This is a charming first love story, different in that the first love is Marilyn Monroe and her suitor is a third assistant director (a glorified gofer) on her 1957 picture The Prince and the Showgirl. The picture co-starred and was directed by Laurence Olivier, who is played by Kenneth Branagh. Branagh was fine and nominated, though I’m not sure deservedly so. His primary posture is one of exasperation.
It is Monroe who exasperates Olivier, because she is tardy, skittish, unprofessional and seemingly over-handled by her method acting coach and her business manager. Pills are used to control her. Thus, she seeks companionship and escape with the gofer, played with wide-eyed innocence but occasional steel by Eddie Redmayne (Redmayne is a little distracting – he has lips that rival the collagen-induced monstrosities of Barbara Hershey, Meg Ryan, at al.)
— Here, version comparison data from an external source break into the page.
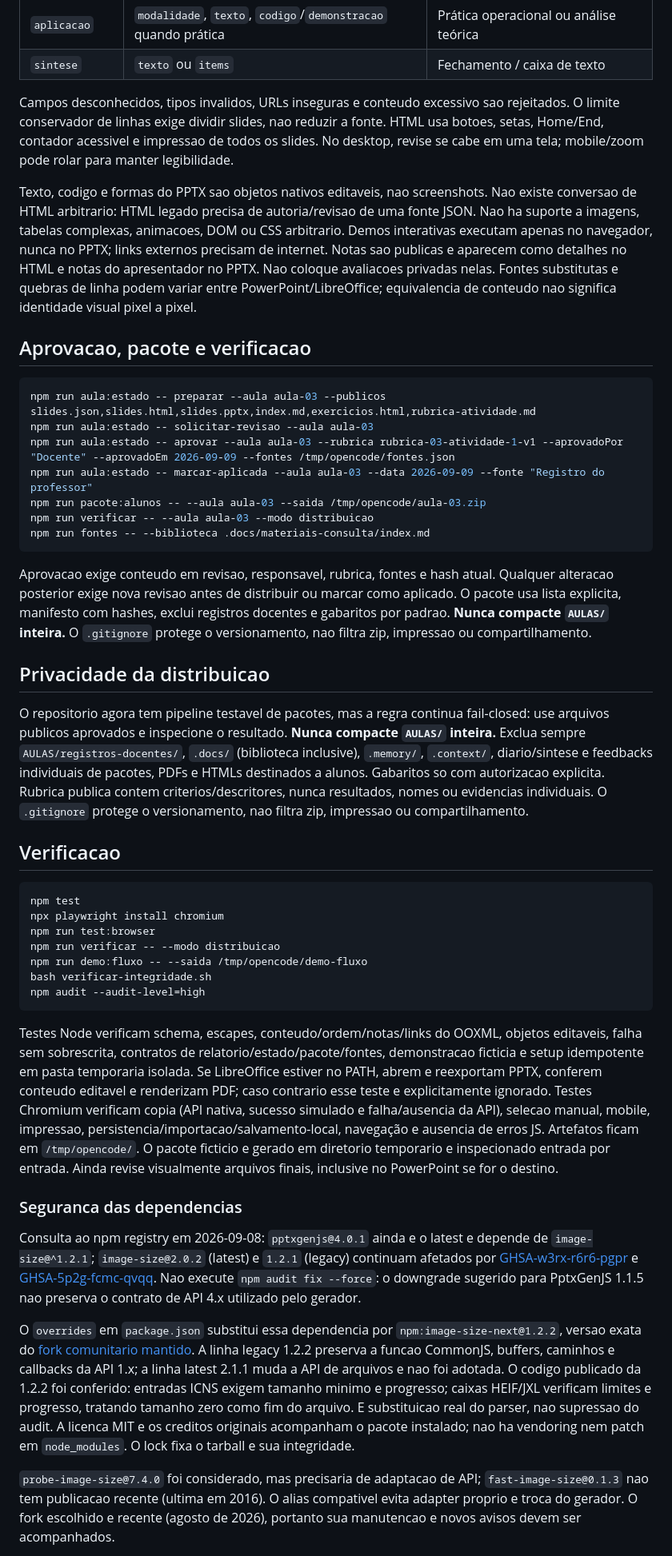
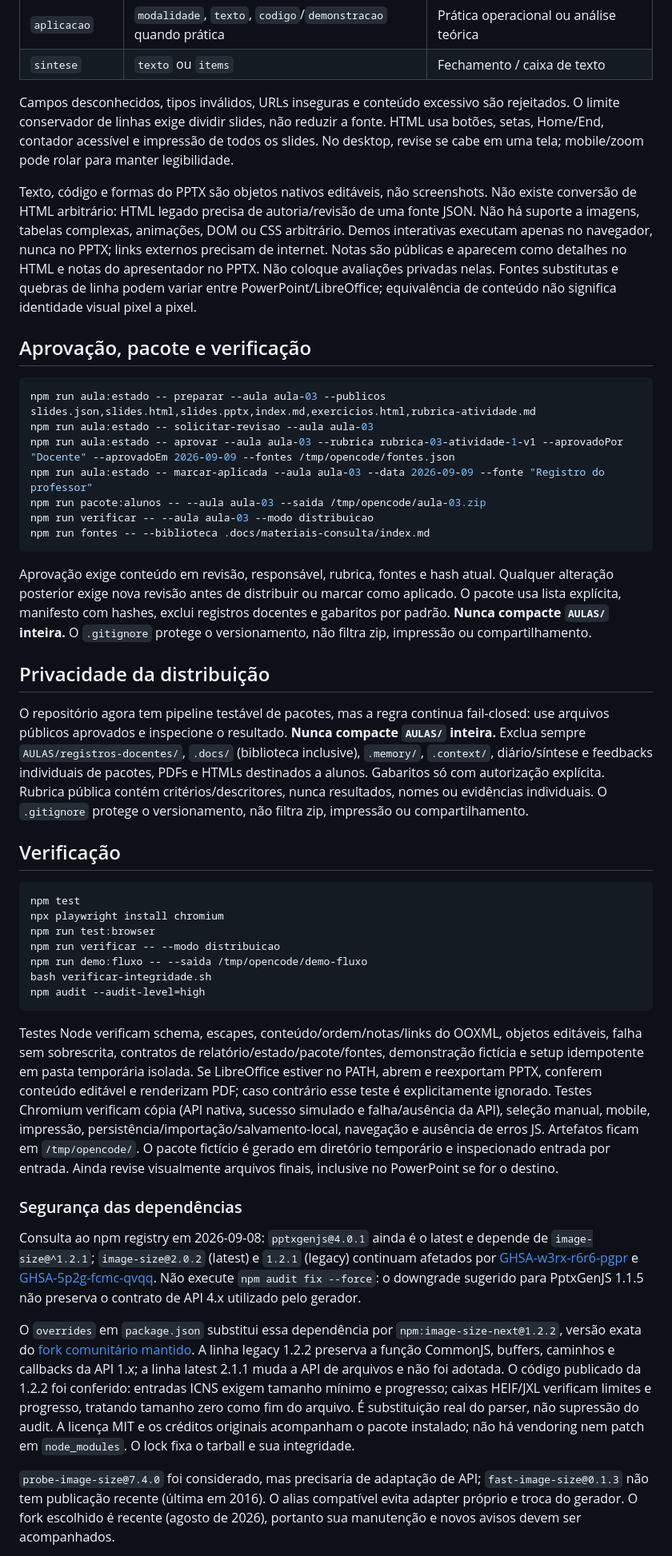
Before and after one commit to gbardusco/agente-de-aulas-senac, a Markdown page: exemplos/avaliacao-e-exportacao.md, the part around one of its changes. Shown at 80% size. Rendered like a GitHub page.

Commit message:
docs: clarify report drafting and correct Portuguese in export guide

````diff
--- a/exemplos/avaliacao-e-exportacao.md
+++ b/exemplos/avaliacao-e-exportacao.md
@@ -119,21 +130,21 @@ exposição legada. Tipos explícitos:
 | `aplicacao` | `modalidade`, `texto`, `codigo`/`demonstracao` quando prática | Prática operacional ou análise teórica |
 | `sintese` | `texto` ou `items` | Fechamento / caixa de texto |
 
-Campos desconhecidos, tipos invalidos, URLs inseguras e conteudo excessivo sao
-rejeitados. O limite conservador de linhas exige dividir slides, nao reduzir a fonte.
-HTML usa botoes, setas, Home/End, contador acessivel e impressao de todos os slides.
+Campos desconhecidos, tipos inválidos, URLs inseguras e conteúdo excessivo são
+rejeitados. O limite conservador de linhas exige dividir slides, não reduzir a fonte.
+HTML usa botões, setas, Home/End, contador acessível e impressão de todos os slides.
 No desktop, revise se cabe em uma tela; mobile/zoom pode rolar para manter legibilidade.
 
-Texto, codigo e formas do PPTX sao objetos nativos editaveis, nao screenshots.
-Nao existe conversao de HTML arbitrario: HTML legado precisa de autoria/revisao
-de uma fonte JSON. Nao ha suporte a imagens, tabelas complexas, animacoes, DOM ou CSS
-arbitrario. Demos interativas executam apenas no navegador, nunca no PPTX; links
-externos precisam de internet. Notas sao publicas e aparecem como detalhes no HTML
-e notas do apresentador no PPTX. Nao coloque avaliacoes privadas nelas.
+Texto, código e formas do PPTX são objetos nativos editáveis, não screenshots.
+Não existe conversão de HTML arbitrário: HTML legado precisa de autoria/revisão
+de uma fonte JSON. Não há suporte a imagens, tabelas complexas, animações, DOM ou CSS
+arbitrário. Demos interativas executam apenas no navegador, nunca no PPTX; links
+externos precisam de internet. Notas são públicas e aparecem como detalhes no HTML
+e notas do apresentador no PPTX. Não coloque avaliações privadas nelas.
 Fontes substitutas e quebras de linha podem variar entre PowerPoint/LibreOffice;
-equivalencia de conteudo nao significa identidade visual pixel a pixel.
+equivalência de conteúdo não significa identidade visual pixel a pixel.
 
-## Aprovacao, pacote e verificacao
+## Aprovação, pacote e verificação
 
 ```bash
 npm run aula:estado -- preparar --aula aula-03 --publicos slides.json,slides.html,slides.pptx,index.md,exercicios.html,rubrica-atividade.md
@@ -145,23 +156,23 @@ npm run verificar -- --aula aula-03 --modo distribuicao
 npm run fontes -- --biblioteca .docs/materiais-consulta/index.md
 ```
 
-Aprovacao exige conteudo em revisao, responsavel, rubrica, fontes e hash atual. Qualquer
-alteracao posterior exige nova revisao antes de distribuir ou marcar como aplicado.
-O pacote usa lista explicita, manifesto com hashes, exclui registros docentes e gabaritos
-por padrao. **Nunca compacte `AULAS/` inteira.** O `.gitignore` protege o versionamento,
-nao filtra zip, impressao ou compartilhamento.
+Aprovação exige conteúdo em revisão, responsável, rubrica, fontes e hash atual. Qualquer
+alteração posterior exige nova revisão antes de distribuir ou marcar como aplicado.
+O pacote usa lista explícita, manifesto com hashes, exclui registros docentes e gabaritos
+por padrão. **Nunca compacte `AULAS/` inteira.** O `.gitignore` protege o versionamento,
+não filtra zip, impressão ou compartilhamento.
 
-## Privacidade da distribuicao
+## Privacidade da distribuição
 
-O repositorio agora tem pipeline testavel de pacotes, mas a regra continua fail-closed:
-use arquivos publicos aprovados e inspecione o resultado. **Nunca compacte
+O repositório agora tem pipeline testável de pacotes, mas a regra continua fail-closed:
+use arquivos públicos aprovados e inspecione o resultado. **Nunca compacte
 `AULAS/` inteira.** Exclua sempre `AULAS/registros-docentes/`, `.docs/` (biblioteca
-inclusive), `.memory/`, `.context/`, diario/sintese e feedbacks individuais de pacotes,
-PDFs e HTMLs destinados a alunos. Gabaritos so com autorizacao explicita. Rubrica
-publica contem criterios/descritores, nunca resultados, nomes ou evidencias individuais.
-O `.gitignore` protege o versionamento, nao filtra zip, impressao ou compartilhamento.
+inclusive), `.memory/`, `.context/`, diário/síntese e feedbacks individuais de pacotes,
+PDFs e HTMLs destinados a alunos. Gabaritos só com autorização explícita. Rubrica
+pública contém critérios/descritores, nunca resultados, nomes ou evidências individuais.
+O `.gitignore` protege o versionamento, não filtra zip, impressão ou compartilhamento.
 
-## Verificacao
+## Verificação
 
 ```bash
 npm test
@@ -173,39 +184,39 @@ bash verificar-integridade.sh
 npm audit --audit-level=high
 ```
 
-Testes Node verificam schema, escapes, conteudo/ordem/notas/links do OOXML, objetos
-editaveis, falha sem sobrescrita, contratos de relatorio/estado/pacote/fontes, demonstracao
-ficticia e setup idempotente em pasta temporaria isolada.
-Se LibreOffice estiver no PATH, abrem e reexportam PPTX, conferem conteudo editavel e
-renderizam PDF; caso contrario esse teste e explicitamente ignorado. Testes Chromium
-verificam copia (API nativa, sucesso simulado e falha/ausencia da API), selecao manual, mobile,
-impressao, persistencia/importacao/salvamento-local, navegação e ausencia de erros JS. Artefatos ficam em `/tmp/opencode/`.
-O pacote ficticio e gerado em diretorio temporario e inspecionado entrada por entrada.
+Testes Node verificam schema, escapes, conteúdo/ordem/notas/links do OOXML, objetos
+editáveis, falha sem sobrescrita, contratos de relatório/estado/pacote/fontes, demonstração
+fictícia e setup idempotente em pasta temporária isolada.
+Se LibreOffice estiver no PATH, abrem e reexportam PPTX, conferem conteúdo editável e
+renderizam PDF; caso contrário esse teste é explicitamente ignorado. Testes Chromium
+verificam cópia (API nativa, sucesso simulado e falha/ausência da API), seleção manual, mobile,
+impressão, persistência/importação/salvamento-local, navegação e ausência de erros JS. Artefatos ficam em `/tmp/opencode/`.
+O pacote fictício é gerado em diretório temporário e inspecionado entrada por entrada.
 Ainda revise visualmente arquivos finais, inclusive no PowerPoint se for o destino.
 
-### Seguranca das dependencias
+### Segurança das dependências
 
-Consulta ao npm registry em 2026-09-08: `pptxgenjs@4.0.1` ainda e o latest e
+Consulta ao npm registry em 2026-09-08: `pptxgenjs@4.0.1` ainda é o latest e
 depende de `image-size@^1.2.1`; `image-size@2.0.2` (latest) e `1.2.1` (legacy)
 continuam afetados por [GHSA-w3rx-r6r6-pgpr](https://github.com/advisories/GHSA-w3rx-r6r6-pgpr)
 e [GHSA-5p2g-fcmc-qvqq](https://github.com/advisories/GHSA-5p2g-fcmc-qvqq).
-Nao execute `npm audit fix --force`: o downgrade sugerido para PptxGenJS 1.1.5
-nao preserva o contrato de API 4.x utilizado pelo gerador.
+Não execute `npm audit fix --force`: o downgrade sugerido para PptxGenJS 1.1.5
+não preserva o contrato de API 4.x utilizado pelo gerador.
 
-O `overrides` em `package.json` substitui essa dependencia por
-`npm:image-size-next@1.2.2`, versao exata do
-[fork comunitario mantido](https://github.com/lcf2212dev/image-size-next).
-A linha legacy 1.2.2 preserva a funcao CommonJS, buffers, caminhos e callbacks
-da API 1.x; a linha latest 2.1.1 muda a API de arquivos e nao foi adotada.
-O codigo publicado da 1.2.2 foi conferido: entradas ICNS exigem tamanho minimo
+O `overrides` em `package.json` substitui essa dependência por
+`npm:image-size-next@1.2.2`, versão exata do
+[fork comunitário mantido](https://github.com/lcf2212dev/image-size-next).
+A linha legacy 1.2.2 preserva a função CommonJS, buffers, caminhos e callbacks
+da API 1.x; a linha latest 2.1.1 muda a API de arquivos e não foi adotada.
+O código publicado da 1.2.2 foi conferido: entradas ICNS exigem tamanho mínimo
 e progresso; caixas HEIF/JXL verificam limites e progresso, tratando tamanho
-zero como fim do arquivo. E substituicao real do parser, nao supressao do audit.
-A licenca MIT e os creditos originais acompanham o pacote instalado; nao ha
+zero como fim do arquivo. É substituição real do parser, não supressão do audit.
+A licença MIT e os créditos originais acompanham o pacote instalado; não há
 vendoring nem patch em `node_modules`. O lock fixa o tarball e sua integridade.
 
-`probe-image-size@7.4.0` foi considerado, mas precisaria de adaptacao de API;
-`fast-image-size@0.1.3` nao tem publicacao recente (ultima em 2016). O alias
-compativel evita adapter proprio e troca do gerador. O fork escolhido e recente
-(agosto de 2026), portanto sua manutencao e novos avisos devem ser acompanhados.
+`probe-image-size@7.4.0` foi considerado, mas precisaria de adaptação de API;
+`fast-image-size@0.1.3` não tem publicação recente (última em 2016). O alias
+compatível evita adapter próprio e troca do gerador. O fork escolhido é recente
+(agosto de 2026), portanto sua manutenção e novos avisos devem ser acompanhados.
 
 `npm ci` instala o alias e `npm audit` deve reportar zero vulnerabilidades.
````
Also changed, not shown: other parts of exemplos/avaliacao-e-exportacao.md (+68 -57 lines).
Williams was nominated and deservedly so. She’s a perfect confluence of beauty, sensuality, naivete’ and whore. At times, she was so stunning that you could understand the entire Monroe worship.
Best, the story is sweet but not sugary, and economical. It also has a great sense of time and sports some nice supporting turns by Dominic Cooper and Toby Jones as her weasel management and especially Julia Ormond as Olivier’s aging and jealous wife at the time, Vivien Leigh. Leigh is obviously wary of Olivier working with Monroe which results in a great exchange with the smitten gofer:
Of course, Larry would never leave me. (Pause) But, if anything were to happen, you would let me know, wouldn’t you?
I’m sure he loves you very much.
There is a flash of sudden anger in her expression.
Oh, don’t be such a boy!
COLIN looks shaken and she touches his hand in contrition.
At least you still adore me, don’t you?
Of course. Everyone does.
There is a wintry bleakness in her face for a second.
I’m 43, darling. No one will love me for much longer. Not even you.
To the extent there is a weakness in the picture, however, it is implicit in the character of Monroe and not the film. Monroe is so iconic as to be both beguiling and ridiculous. Her end was tragic and elicits the syrup ladled out by Elton John’s “Candle in the Wind” (which can be dusted off and updated for a Princess Di and had Elton and she been friends, probably Anna Nicole Smith). Luckily, we are spared the cruelties that lay in store for Marilyn, but the film does take for granted her absolute boundless and radiating talent.
It’s a tough sell. Monroe was beautiful and seductive and had the ditzy blond bit down pat. But had she not been such a notorious pain in the and piece of ass, vexing Olivier and Gable and bedding DiMaggio, Miller and two Kennedys, would she be the goddess of today or . . . Anna Farris?